Typically, when the court awards one parent sole custody of a child, they award the other parent minimum parent-time. Utah Code § 30-3- 35 contains the standard minimum parent-time schedule. In Utah, minimum parent-time, or visitation, entails alternating weekends, one evening per week, and some holidays.
In 2015, the Utah Legislature passed Utah Code § 30-3- 35.1, which provides an optional minimum parent-time schedule. This optional minimum parent-time schedule provides more time for the noncustodial parent than the standard minimum parent-time schedule.
In some cases, the parents may agree that the optional minimum schedule is appropriate. In those cases, the parents can rely on that schedule as a good template. Attorneys or mediators can help those parents incorporate the schedule into a custody order or divorce decree.
In other cases, the custodial parent may prefer the standard minimum schedule instead of the optional minimum schedule. When that happens, the noncustodial parent’s only chance for the court to order the optional minimum is proving certain facts. In such situations, the attorneys at Christensen Law can assist in preparing the case and taking it to trial.
What does the optional minimum schedule entail?
Under the optional minimum schedule, the child stays with the noncustodial parent for one overnight per week. Then, every other weekend, the child stays with the noncustodial parent from Friday evening to Monday morning. Holidays are also divided between the parents.
What must the custodial parent prove for the optional schedule to apply?
First, the noncustodial parent must establish that he or she has been involved in the child’s life. Second, he or she must show an ability to communicate with the other parent regarding the child Third, that the noncustodial parent must be able to accommodate the extra time. Fourth, the noncustodial parent must show that the extra time would be in the child’s best interest. Finally, the noncustodial parent can raise any other good reasons.

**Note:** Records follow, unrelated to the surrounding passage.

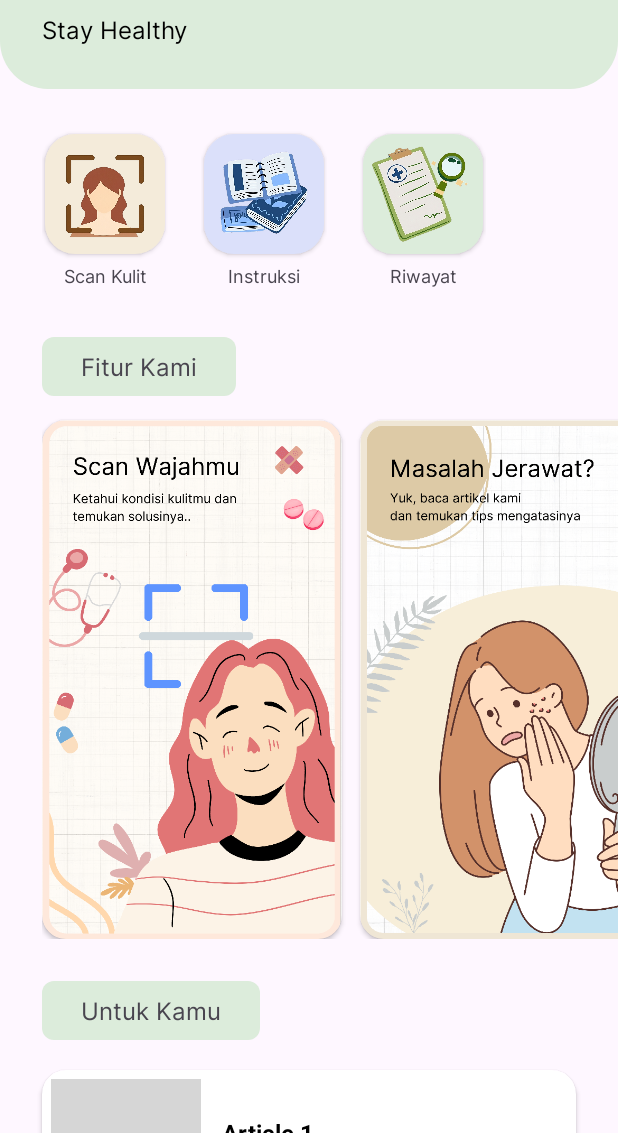
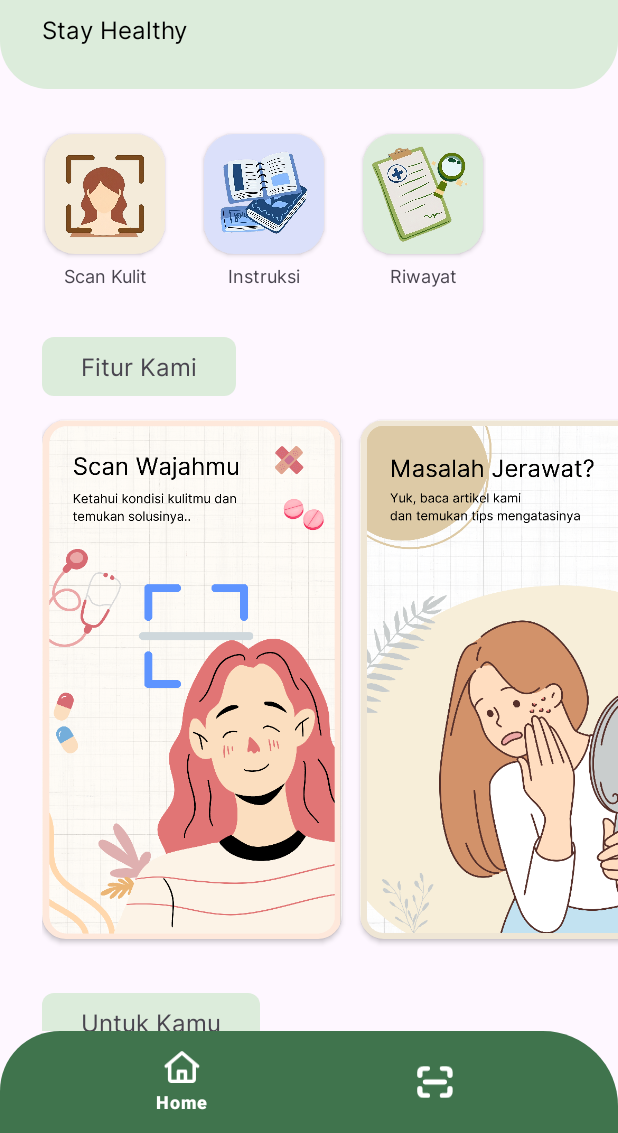
Before and after one commit to SkinSavvy-DevTeam/SkinSavvy-Mobile, an Android app: the screen it shows after launch (MainActivity), on a phone screen of 412 x 824 dp, the part 103-1236 px from its top. Run offline under Robolectric (Android 15) with nearby library versions, the phone set to English and light mode, and no system bars; grey boxes are pictures that could not be loaded.

Commit message:
add bottom navbar

```diff
--- a/app/src/main/java/com/myapp/skinsavvy/MainActivity.kt
+++ b/app/src/main/java/com/myapp/skinsavvy/MainActivity.kt
@@ -5,6 +5,7 @@ import android.os.Bundle
 import androidx.appcompat.app.AppCompatActivity
 import androidx.recyclerview.widget.LinearLayoutManager
 import androidx.recyclerview.widget.RecyclerView
+import com.google.android.material.bottomnavigation.BottomNavigationView
 import com.myapp.skinsavvy.adapter.CarouselAdapter
 import com.myapp.skinsavvy.data.pref.DataModel
 import com.myapp.skinsavvy.databinding.ActivityMainBinding
@@ -45,6 +46,24 @@ class MainActivity : AppCompatActivity() {
         binding.ivFeatureInstruction.setOnClickListener{
             startActivity(Intent(this@MainActivity, InstructionActivity::class.java))
         }
+
+        setMenuItem()
     }
+    private fun setMenuItem() {
+        val bottomNavigationView: BottomNavigationView = binding.bottomNavigation
+        bottomNavigationView.setOnNavigationItemSelectedListener { item ->
+            when (item.itemId) {
+                R.id.home -> {
+                    true
+                }
 
+                R.id.scan -> {
+                    startActivity(Intent(this@MainActivity, CameraXActivity::class.java))
+                    true
+                }
+
+                else -> true
+            }
+        }
+    }
 }
--- /dev/null
+++ b/app/src/main/res/drawable/ic_home_vector.xml
@@ -0,0 +1,9 @@
+<vector xmlns:android="http://schemas.android.com/apk/res/android" xmlns:aapt="http://schemas.android.com/aapt"
+    android:viewportWidth="58"
+    android:viewportHeight="51"
+    android:width="58dp"
+    android:height="51dp">
+    <path
+        android:pathData="M27.0074 1.00804C27.5242 0.574676 28.1912 0.335327 28.8823 0.335327C29.5733 0.335327 30.2404 0.574676 30.7571 1.00804L56.1688 22.3414C56.7 22.818 57.0143 23.4709 57.0452 24.1622C57.0761 24.8536 56.8213 25.5292 56.3345 26.0464C55.8478 26.5636 55.1672 26.8818 54.4366 26.9339C53.706 26.9859 52.9826 26.7677 52.4192 26.3254L51.4705 25.5334V45.6667C51.4705 47.0812 50.8755 48.4378 49.8165 49.4379C48.7575 50.4381 47.3211 51 45.8234 51H11.9411C10.4434 51 9.00704 50.4381 7.94801 49.4379C6.88898 48.4378 6.29403 47.0812 6.29403 45.6667V25.5334L5.34532 26.3254C4.78191 26.7677 4.0585 26.9859 3.32791 26.9339C2.59731 26.8818 1.91676 26.5636 1.43 26.0464C0.943238 25.5292 0.688399 24.8536 0.719314 24.1622C0.750229 23.4709 1.06448 22.818 1.59567 22.3414L27.0074 1.00804ZM11.9411 20.7867V45.6667H20.4117V32.3334C20.4117 31.6261 20.7092 30.9479 21.2387 30.4478C21.7682 29.9477 22.4864 29.6667 23.2352 29.6667H34.5293C35.2782 29.6667 35.9963 29.9477 36.5259 30.4478C37.0554 30.9479 37.3528 31.6261 37.3528 32.3334V45.6667H45.8234V20.7894L28.8823 6.56804L11.9411 20.7867ZM31.7058 45.6667V35H26.0587V45.6667H31.7058Z"
+        android:fillColor="#FFFFFF" />
+</vector>
--- /dev/null
+++ b/app/src/main/res/drawable/ic_scan_vector.xml
@@ -0,0 +1,12 @@
+<vector xmlns:android="http://schemas.android.com/apk/res/android" xmlns:aapt="http://schemas.android.com/aapt"
+    android:viewportWidth="54"
+    android:viewportHeight="52"
+    android:width="46dp"
+    android:height="42dp">
+    <path
+        android:pathData="M4.29395 15.3333V9.99996C4.29395 8.58547 4.8889 7.22892 5.94793 6.22872C7.00696 5.22853 8.44331 4.66663 9.941 4.66663H15.5881M4.29395 36.6666V42C4.29395 43.4144 4.8889 44.771 5.94793 45.7712C7.00696 46.7714 8.44331 47.3333 9.941 47.3333H15.5881M38.1763 4.66663H43.8234C45.321 4.66663 46.7574 5.22853 47.8164 6.22872C48.8755 7.22892 49.4704 8.58547 49.4704 9.99996V15.3333M38.1763 47.3333H43.8234C45.321 47.3333 46.7574 46.7714 47.8164 45.7712C48.8755 44.771 49.4704 43.4144 49.4704 42V36.6666M12.7645 26H40.9998"
+        android:strokeColor="#F8F8F8"
+        android:strokeWidth="8"
+        android:strokeLineCap="round"
+        android:strokeLineJoin="round" />
+</vector>
--- a/app/src/main/res/layout/activity_main.xml
+++ b/app/src/main/res/layout/activity_main.xml
@@ -1,5 +1,5 @@
 <?xml version="1.0" encoding="utf-8"?>
-<ScrollView xmlns:android="http://schemas.android.com/apk/res/android"
+<androidx.constraintlayout.widget.ConstraintLayout xmlns:android="http://schemas.android.com/apk/res/android"
     xmlns:app="http://schemas.android.com/apk/res-auto"
     xmlns:tools="http://schemas.android.com/tools"
     android:id="@+id/main"
@@ -7,6 +7,13 @@
     android:layout_height="match_parent"
     tools:context=".MainActivity">
 
+    <ScrollView
+        android:layout_width="0dp"
+        android:layout_height="0dp"
+        app:layout_constraintTop_toTopOf="parent"
+        app:layout_constraintBottom_toTopOf="@+id/bottom_navigation"
+        app:layout_constraintStart_toStartOf="parent"
+        app:layout_constraintEnd_toEndOf="parent">
         <androidx.constraintlayout.widget.ConstraintLayout
             android:layout_width="match_parent"
             android:layout_height="wrap_content">
@@ -172,7 +179,7 @@
                 android:id="@+id/rv_carousel_poster"
                 android:layout_width="0dp"
                 android:layout_height="wrap_content"
-            android:paddingStart="28dp"
+                android:layout_marginStart="28dp"
                 app:layout_constraintEnd_toEndOf="parent"
                 app:layout_constraintStart_toStartOf="parent"
                 app:layout_constraintTop_toBottomOf="@+id/tv_poster"
@@ -213,6 +220,7 @@
                 android:text="@string/see_all"
                 android:backgroundTint="@color/green"
                 android:layout_marginTop="16dp"
+                android:layout_marginBottom="16dp"
                 app:layout_constraintStart_toStartOf="parent"
                 app:layout_constraintEnd_toEndOf="parent"
                 app:layout_constraintTop_toBottomOf="@id/rv_carousel_article"
@@ -220,3 +228,24 @@
 
         </androidx.constraintlayout.widget.ConstraintLayout>
     </ScrollView>
+
+    <com.google.android.material.bottomnavigation.BottomNavigationView
+        android:id="@+id/bottom_navigation"
+        android:layout_width="0dp"
+        android:layout_height="68dp"
+        android:paddingTop="0dp"
+        android:paddingBottom="0dp"
+        android:background="@drawable/border"
+        android:orientation="horizontal"
+        app:backgroundTint="@color/green"
+        app:itemIconTint="@color/white"
+        app:itemTextColor="@color/white"
+        app:labelVisibilityMode="selected"
+        app:itemRippleColor="@color/dull_green"
+        app:itemActiveIndicatorStyle="@color/dull_green"
+        app:layout_constraintBottom_toBottomOf="parent"
+        app:layout_constraintLeft_toLeftOf="parent"
+        app:layout_constraintRight_toRightOf="parent"
+        app:menu="@menu/menu_bottom_navbar" />
+
+</androidx.constraintlayout.widget.ConstraintLayout>
--- a/app/src/main/res/layout/carousel_poster_layout.xml
+++ b/app/src/main/res/layout/carousel_poster_layout.xml
@@ -6,6 +6,7 @@
     android:layout_height="346dp"
     android:layout_marginTop="16dp"
     android:layout_marginEnd="12dp"
+    android:layout_marginBottom="8dp"
     android:layout_gravity="center"
     card_view:cardCornerRadius="16dp">
 
--- /dev/null
+++ b/app/src/main/res/menu/menu_bottom_navbar.xml
@@ -0,0 +1,11 @@
+<?xml version="1.0" encoding="utf-8"?>
+<menu xmlns:android="http://schemas.android.com/apk/res/android">
+    <item
+        android:id="@+id/home"
+        android:icon="@drawable/ic_home_vector"
+        android:title="@string/navbar_home" />
+    <item
+        android:id="@+id/scan"
+        android:icon="@drawable/ic_scan_vector"
+        android:title="@string/navbar_scan" />
+</menu>
--- a/app/src/main/res/values/colors.xml
+++ b/app/src/main/res/values/colors.xml
@@ -8,4 +8,5 @@
     <color name="light_purple">#DBE0FA</color>
     <color name="blue">#3771C8</color>
     <color name="grey">#858585</color>
+    <color name="dull_green">#70A56F</color>
 </resources>
--- a/app/src/main/res/values/strings.xml
+++ b/app/src/main/res/values/strings.xml
@@ -37,4 +37,7 @@
     <string name="no4">4. </string>
     <string name="for_you">Untuk Kamu</string>
     <string name="see_all">Lihat semua</string>
+
+    <string name="navbar_home">Home</string>
+    <string name="navbar_scan">Scan</string>
 </resources>
```
Lines whose indentation alone changed are shown as unchanged.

Parents will want to show that they have had responsibility for the child in the past. Also, document any homework or extracurricular activity involvement. Meals, bath time, and bedtime are key activities, as are bonding and other similar activities.